It was worth it. Once inside, the show looked like a party, with Tony Award-nominated playwright Jeremy O. Harris and rapper A$AP Ferg in attendance, audience cheers generally porous with each model, and elegant evening wear and smart. and suitable for podium work. It then turned – seamlessly – into a real party, the kind with drinks on trays.
Luar designer Raul Lopez, speaking a few weeks after the show, is wide-eyed but smiles when told about the scrum to get in. “It’s become a thing where it’s like entering a club,” he says, addressing The Guardian via video call from her grandmother’s house. “Kids start leaking it on TikTok or whatever…and like 700 or 800 people show up.”
These numbers are testament to how Luar is a household name far beyond those in the rarefied world of fashion. That may be partly because Lopez — a queer color designer who grew up in a non-gentrified New York neighborhood — stands apart from the industry in which he operates. Rather than obscuring these differences, Luar leans on them and celebrates them – by building something radical: a luxury brand that appeals beyond the 1%.
If, in the fashion world, New York has long been shorthand for the urban sophistication of brands such as Michael Kors and Ralph Lauren, Luar de Lopez is one of many brands finally showing different points of view in this most diverse city. Other names include Willy Chavarria, the 56-year-old designer who works for Calvin Klein and is experiencing a resurgence in interest, thanks to his genderless designs and diverse street cast. And Head of State, the label founded by Taofeek Abijako when he was 17. Her collection in February was a moving tribute to her father’s journey from Nigeria to Spain and finally to the United States.
Notably, Lopez closed out fashion week — a high-profile slot usually reserved for a household name. He sees it as an affirmation. “I was born and raised in New York, [and] coming from these restless neighborhoods…to be able to exhibit my work to the world and to New York was an honor,” he says. “In a weird way, it wasn’t really about me, it was about everyone. It’s like ‘I can do it, you can do it too, you know, you just have to hustle.'”

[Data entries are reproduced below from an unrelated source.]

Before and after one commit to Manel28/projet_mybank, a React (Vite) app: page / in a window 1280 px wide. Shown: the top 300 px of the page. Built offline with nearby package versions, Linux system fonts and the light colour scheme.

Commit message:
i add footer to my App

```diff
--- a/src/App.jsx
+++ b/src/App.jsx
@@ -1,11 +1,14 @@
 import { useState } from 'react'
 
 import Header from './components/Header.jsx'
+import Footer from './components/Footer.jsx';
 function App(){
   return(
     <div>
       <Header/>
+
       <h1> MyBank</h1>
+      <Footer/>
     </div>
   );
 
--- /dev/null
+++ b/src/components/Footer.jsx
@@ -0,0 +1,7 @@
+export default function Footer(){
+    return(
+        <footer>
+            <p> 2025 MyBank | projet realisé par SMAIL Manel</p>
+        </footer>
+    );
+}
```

There are other signs of success. He is one of nine finalists for this year’s prestigious LVMH Prize for Young Designers, the winner of which was announced in June. It was also awarded CDFA Accessories Designer of the Year in 2022. And sales are growing – with the Ana bag key to that meteoric rise. The first drop, in October 2021, sold out in 30 minutes, and according to Vogue Business, sales for the brand increased 140% from Spring/Summer 2022 to Spring/Summer 2023.

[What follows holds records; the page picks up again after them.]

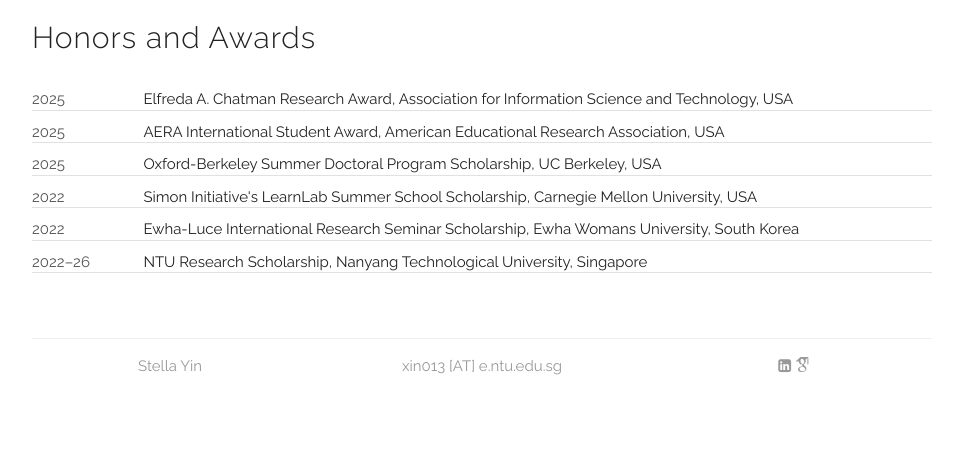
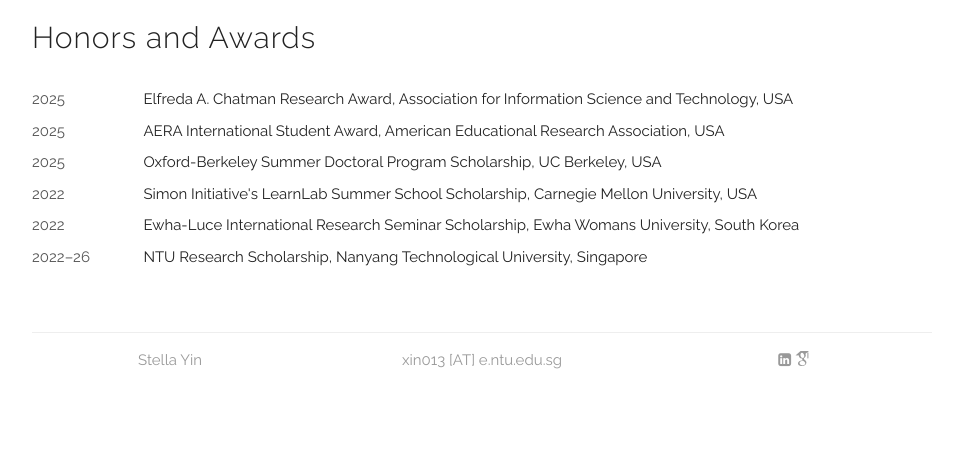
Before and after one commit to stellayin06/stellayin06.github.io, a Jekyll site: the page built from index.html, in a window 1280 px wide. Shown: the part 2618-3073 px from the top of the page, without its empty margins (158-1121 px from the left). Built offline with Jekyll 4.4.1, drawn with Linux system fonts in a browser that asks for light colours; some web fonts are replaced.

Commit message:
Update index.html

```diff
--- a/index.html
+++ b/index.html
@@ -120,28 +120,28 @@
   <h4>Honors and Awards</h4>
   <table style="width: 100%; border-collapse: collapse; line-height: 1.3;">
     <tr>
-      <td style="white-space: nowrap; padding-right: 1.5em; color: #555; padding-bottom: 0;">2025</td>
-      <td style="padding-bottom: 0;">Elfreda A. Chatman Research Award, Association for Information Science and Technology, USA</td>
+      <td style="white-space: nowrap; padding-right: 1.5em; color: #555; padding-bottom: 0; border: none;">2025</td>
+      <td style="padding-bottom: 0; border: none;">Elfreda A. Chatman Research Award, Association for Information Science and Technology, USA</td>
     </tr>
     <tr>
-      <td style="white-space: nowrap; padding-right: 1.5em; color: #555; padding-bottom: 0;">2025</td>
-      <td style="padding-bottom: 0;">AERA International Student Award, American Educational Research Association, USA</td>
+      <td style="white-space: nowrap; padding-right: 1.5em; color: #555; padding-bottom: 0; border: none;">2025</td>
+      <td style="padding-bottom: 0; border: none;">AERA International Student Award, American Educational Research Association, USA</td>
     </tr>
     <tr>
-      <td style="white-space: nowrap; padding-right: 1.5em; color: #555; padding-bottom: 0;">2025</td>
-      <td style="padding-bottom: 0;">Oxford-Berkeley Summer Doctoral Program Scholarship, UC Berkeley, USA</td>
+      <td style="white-space: nowrap; padding-right: 1.5em; color: #555; padding-bottom: 0; border: none;">2025</td>
+      <td style="padding-bottom: 0; border: none;">Oxford-Berkeley Summer Doctoral Program Scholarship, UC Berkeley, USA</td>
     </tr>
     <tr>
-      <td style="white-space: nowrap; padding-right: 1.5em; color: #555; padding-bottom: 0;">2022</td>
-      <td style="padding-bottom: 0;">Simon Initiative's LearnLab Summer School Scholarship, Carnegie Mellon University, USA</td>
+      <td style="white-space: nowrap; padding-right: 1.5em; color: #555; padding-bottom: 0; border: none;">2022</td>
+      <td style="padding-bottom: 0; border: none;">Simon Initiative's LearnLab Summer School Scholarship, Carnegie Mellon University, USA</td>
     </tr>
     <tr>
-      <td style="white-space: nowrap; padding-right: 1.5em; color: #555; padding-bottom: 0;">2022</td>
-      <td style="padding-bottom: 0;">Ewha-Luce International Research Seminar Scholarship, Ewha Womans University, South Korea</td>
+      <td style="white-space: nowrap; padding-right: 1.5em; color: #555; padding-bottom: 0; border: none;">2022</td>
+      <td style="padding-bottom: 0; border: none;">Ewha-Luce International Research Seminar Scholarship, Ewha Womans University, South Korea</td>
     </tr>
     <tr>
-      <td style="white-space: nowrap; padding-right: 1.5em; color: #555; padding-bottom: 0;">2022–26</td>
-      <td style="padding-bottom: 0;">NTU Research Scholarship, Nanyang Technological University, Singapore</td>
+      <td style="white-space: nowrap; padding-right: 1.5em; color: #555; padding-bottom: 0; border: none;">2022–26</td>
+      <td style="padding-bottom: 0; border: none;">NTU Research Scholarship, Nanyang Technological University, Singapore</td>
     </tr>
   </table>
 </div>
```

Launched in 2021, the classic square shape with a round looped handle has become a favorite of celebrities such as Dua Lipa, Troye Sivan and (delightfully) Patti LaBelle, but also everyday people. That’s partly down to its price – the biggest is $395 (£315). It may seem expensive – and it is – but compare it to other catwalk brands and it becomes relatively affordable in the luxury world; a Louis Vuitton Speedy will cost you £1,310, for example, while a Chanel 2.55 costs £8,530.
By Lauren Cochrane